**** INPUT RECORDS

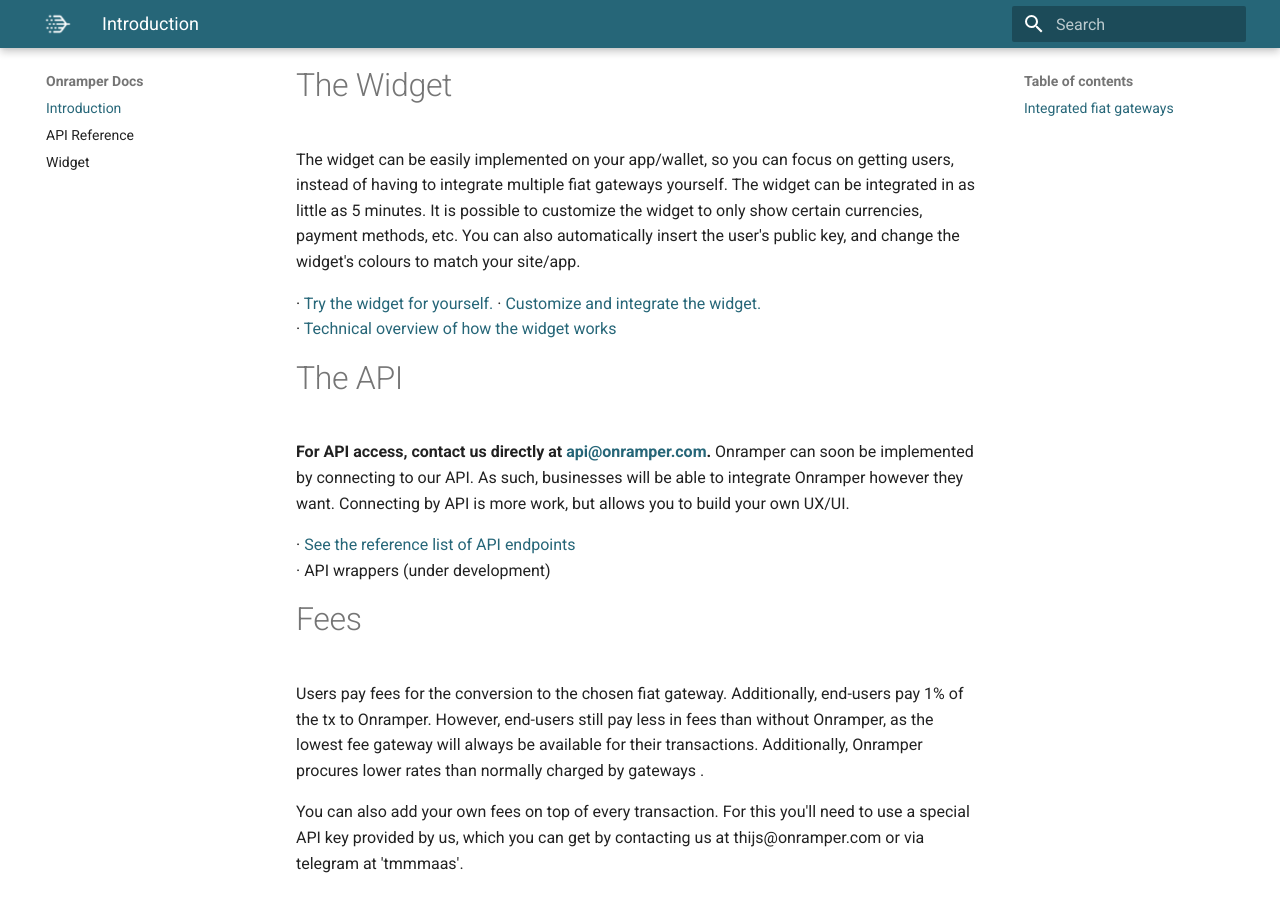
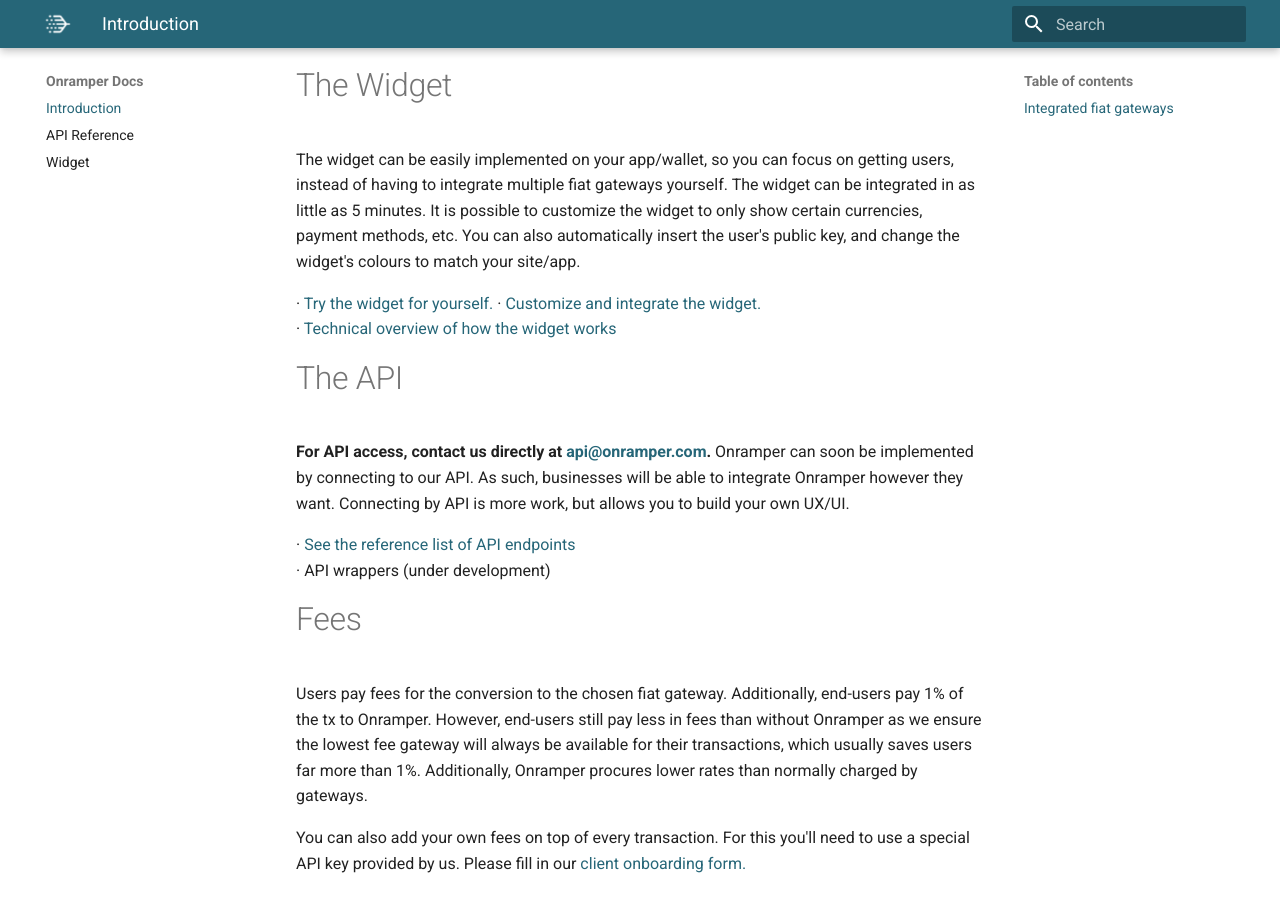
Before and after one commit to onramper/docs, an MkDocs documentation site: the page built from docs/index.md, in a window 1280 px wide and 900 px high, scrolled down 679 px. Built offline with MkDocs 1.6.1 and Material for MkDocs 9.7.7, drawn with Linux system fonts in a browser that asks for light colours.

Commit message:
Update index.md

```diff
--- a/docs/index.md
+++ b/docs/index.md
@@ -32,6 +32,6 @@ Onramper can soon be implemented by connecting to our API. As such, businesses w
 · API wrappers (under development)
 
 # Fees
-Users pay fees for the conversion to the chosen fiat gateway. Additionally, end-users pay 1% of the tx to Onramper. However, end-users still pay less in fees than without Onramper, as the lowest fee gateway will always be available for their transactions. Additionally, Onramper procures lower rates than normally charged by gateways .
+Users pay fees for the conversion to the chosen fiat gateway. Additionally, end-users pay 1% of the tx to Onramper. However, end-users still pay less in fees than without Onramper as we ensure the lowest fee gateway will always be available for their transactions, which usually saves users far more than 1%. Additionally, Onramper procures lower rates than normally charged by gateways.
 
-You can also add your own fees on top of every transaction. For this you'll need to use a special API key provided by us, which you can get by contacting us at thijs@onramper.com or via telegram at 'tmmmaas'.
+You can also add your own fees on top of every transaction. For this you'll need to use a special API key provided by us. Please fill in our <a href ="https://docs.google.com/forms/d/e/1FAIpQLSdnmTskkGA5QJGjC1eVRcqXZouuGe_ojltlBFs5nFClrSl_gA/viewform" taget="_blank">client onboarding form.</a>
```
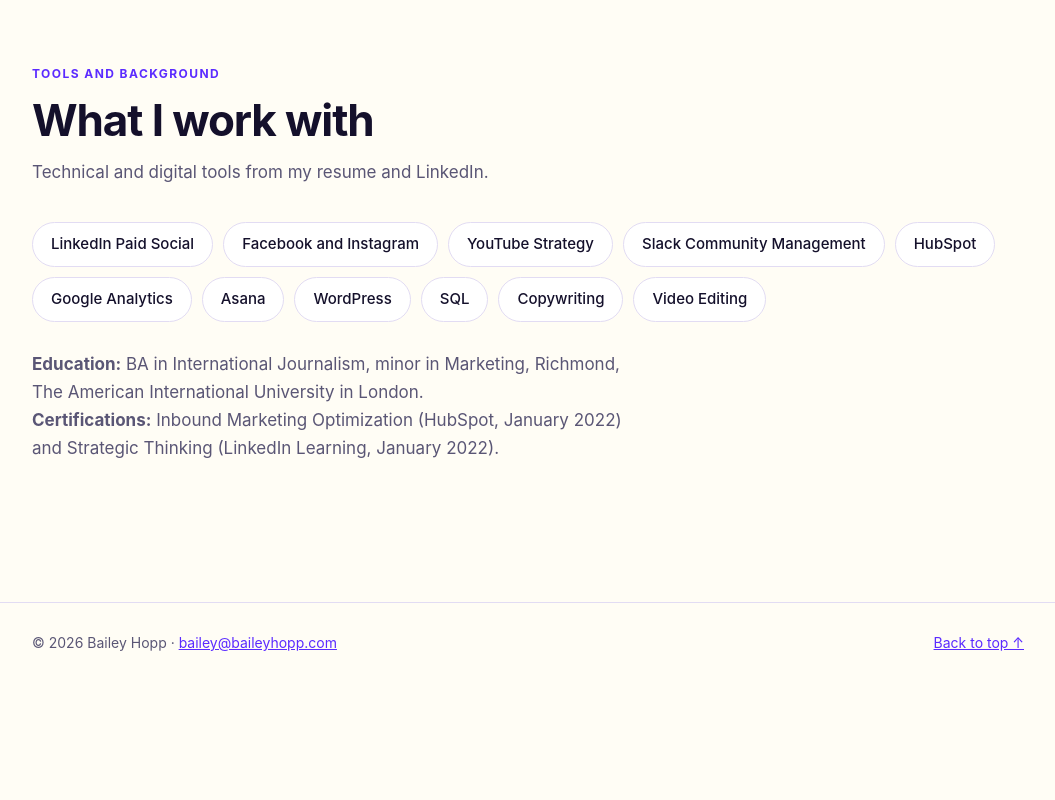
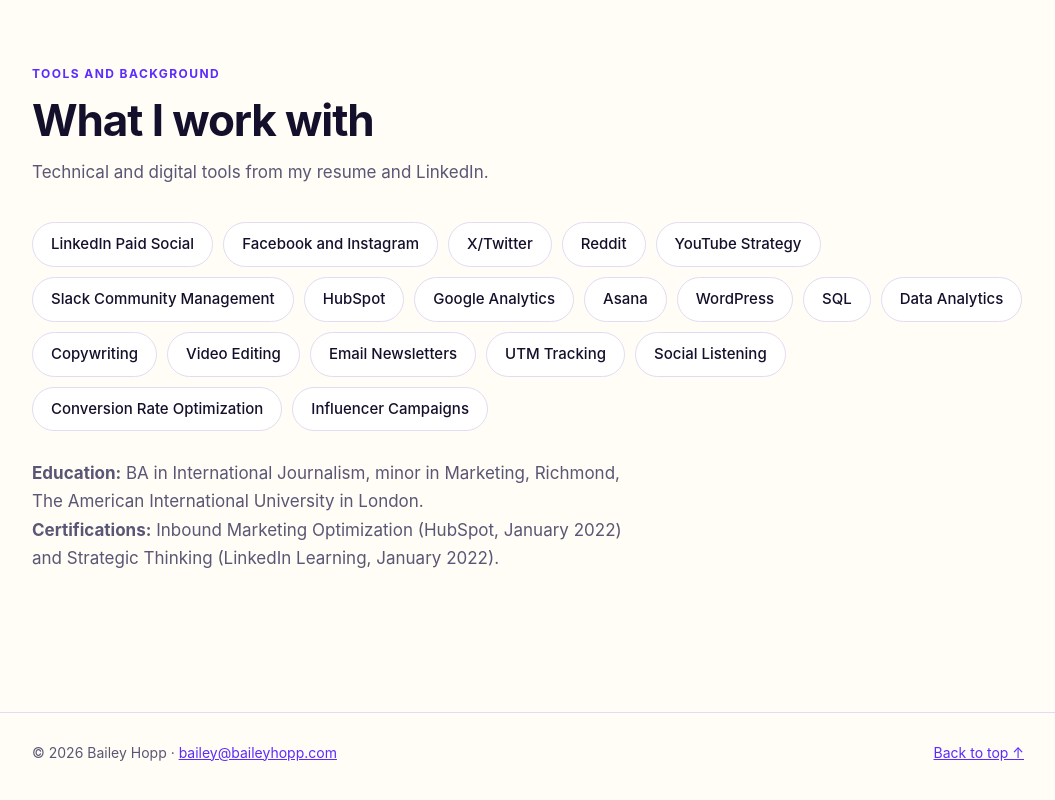
Before and after one commit to baileyhopp/portfolio, a plain HTML site: page index.html in a window 1280 px wide. Shown: the part 4182-4982 px from the top of the page, without its empty margins (112-1167 px from the left). Before the commit the page ends 4892 px from the top, so only its background shows below. Drawn offline with Linux system fonts and the light colour scheme.

Commit message:
Update index.html

```diff
--- a/index.html
+++ b/index.html
@@ -125,7 +125,7 @@
       <h2>What I work with</h2>
       <p class="sub">Technical and digital tools from my resume and LinkedIn.</p>
       <ul class="tools">
-        <li>LinkedIn Paid Social</li><li>Facebook and Instagram</li><li>YouTube Strategy</li><li>Slack Community Management</li><li>HubSpot</li><li>Google Analytics</li><li>Asana</li><li>WordPress</li><li>SQL</li><li>Copywriting</li><li>Video Editing</li>
+        <li>LinkedIn Paid Social</li><li>Facebook and Instagram</li><li>X/Twitter</li><li>Reddit</li><li>YouTube Strategy</li><li>Slack Community Management</li><li>HubSpot</li><li>Google Analytics</li><li>Asana</li><li>WordPress</li><li>SQL</li><li>Data Analytics</li><li>Copywriting</li><li>Video Editing</li><li>Email Newsletters</li><li>UTM Tracking</li><li>Social Listening</li><li>Conversion Rate Optimization</li><li>Influencer Campaigns</li>
       </ul>
       <p class="sub" style="margin-top:28px">
         <strong>Education:</strong> BA in International Journalism, minor in Marketing, Richmond, The American International University in London.<br>
```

********

-- THE PROBLEM --
In the entries above, some lines hold the string "class". Copy each of them.

-- RESPONSE TO THIS TASK --
       <p class="sub">Technical and digital tools from my resume and LinkedIn.</p>
       <ul class="tools">
       <p class="sub" style="margin-top:28px">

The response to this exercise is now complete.